=== The input ===

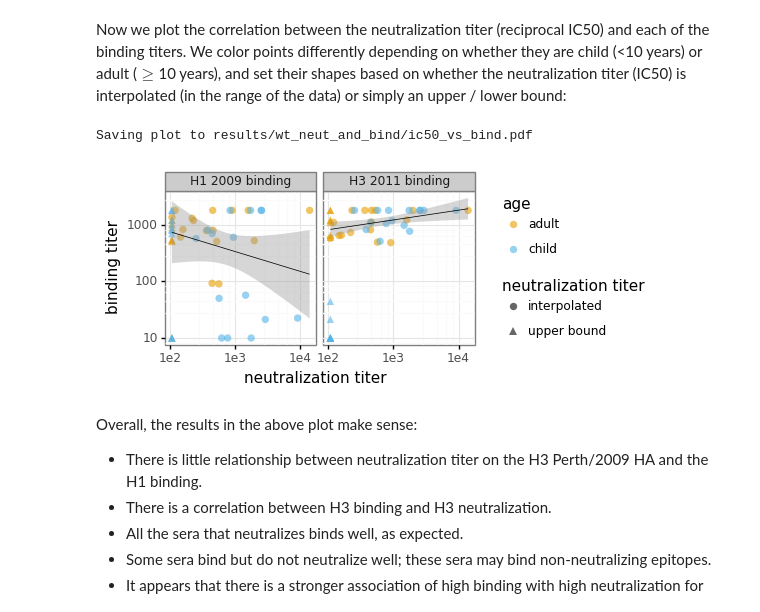
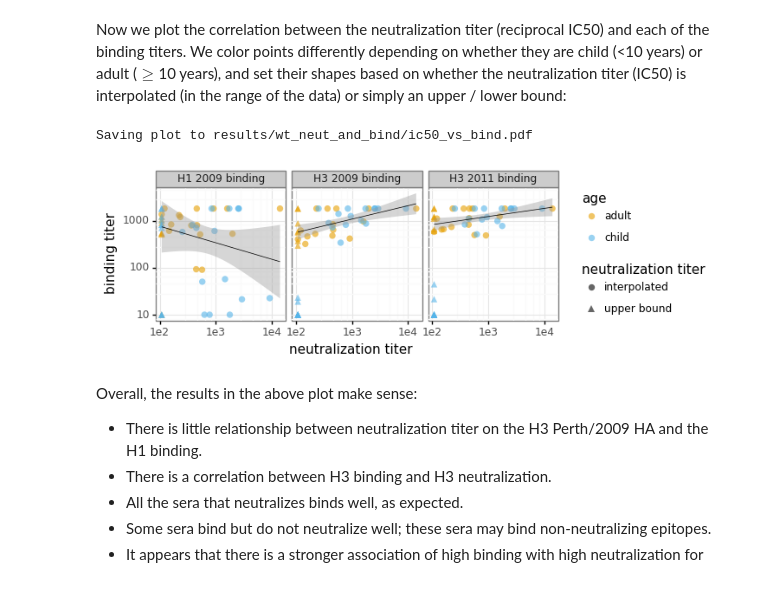
Before and after one commit to jbloomlab/map_flu_serum_Vietnam_H3_Perth2009, a Jupyter notebook: wt_neut_and_bind.ipynb, the cells around one changed output. Drawn from its saved outputs; the diff is of its cells as text; code cells hidden in the pictures.

Commit message:
added H3 2009 binding data

```diff
--- a/wt_neut_and_bind.ipynb
+++ b/wt_neut_and_bind.ipynb
@@ -156,44 +156,46 @@ neut_and_bind = sera.merge(fitparams, on='serum')
 Now we plot the correlation between the neutralization titer (reciprocal IC50) and each of the binding titers.
 We color points differently depending on whether they are child (<10 years) or adult ($\ge$10 years), and set their shapes based on whether the neutralization titer (IC50) is interpolated (in the range of the data) or simply an upper / lower bound:
 # %%
+binding_cols = ['H3_2009_binding', 'H3_2011_binding', 'H1_2009_binding']
+
 ic50_vs_bind_plot = (
     neut_and_bind
     .melt(id_vars=['age', 'ic50', 'ic50_bound'],
-          value_vars=['H3_2011_binding', 'H1_2009_binding'],
+          value_vars=binding_cols,
           var_name='bind_type',
           value_name='binding titer'
           )
     .assign(bind_type=lambda x: x['bind_type'].str.replace('_', ' '),
             neut_titer=lambda x: 1 / x['ic50'],
             neut_titer_type=lambda x: x['ic50_bound']
                                       .map({'interpolated': 'interpolated',
                                             'upper': 'lower bound',
                                             'lower': 'upper bound'}),
             age=lambda x: numpy.where(x['age'] < 10, 'child', 'adult')
             )
     .pipe(ggplot, aes('neut_titer', 'binding titer',
                       shape='neut_titer_type')) +
           geom_point(aes(color='age'), size=3, alpha=0.6, stroke=0) +
           geom_smooth(method='lm', size=0.3) +
           scale_y_log10() +
           scale_x_log10(name='neutralization titer') +
           scale_color_manual(values=CBPALETTE[1: ]) +
           facet_wrap('~ bind_type') +
           theme_bw() +
-          theme(figure_size=(4, 2),
+          theme(figure_size=(2 * len(binding_cols), 2),
                 legend_key=element_blank()) +
           guides(shape=guide_legend(title='neutralization titer'))
 
     )
 
 _ = ic50_vs_bind_plot.draw()
 
 ic50_vs_bind_plotfile = os.path.join(outdir, 'ic50_vs_bind.pdf')
 print(f"Saving plot to {ic50_vs_bind_plotfile}")
 ic50_vs_bind_plot.save(ic50_vs_bind_plotfile)
 # %% [output]
 Saving plot to results/wt_neut_and_bind/ic50_vs_bind.pdf
-[figure, old version]
+[figure, new version]
 # %% [markdown]
 Overall, the results in the above plot make sense:
   - There is little relationship between neutralization titer on the H3 Perth/2009 HA and the H1 binding.
```
Also changed, not shown: parts of 1 cell of this notebook, 4 other files.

===

§ Instructions to follow: Show every line from the entries above in which the word "output" appears.

§ Finished task:
Before and after one commit to jbloomlab/map_flu_serum_Vietnam_H3_Perth2009, a Jupyter notebook: wt_neut_and_bind.ipynb, the cells around one changed output. Drawn from its saved outputs; the diff is of its cells as text; code cells hidden in the pictures.
 # %% [output]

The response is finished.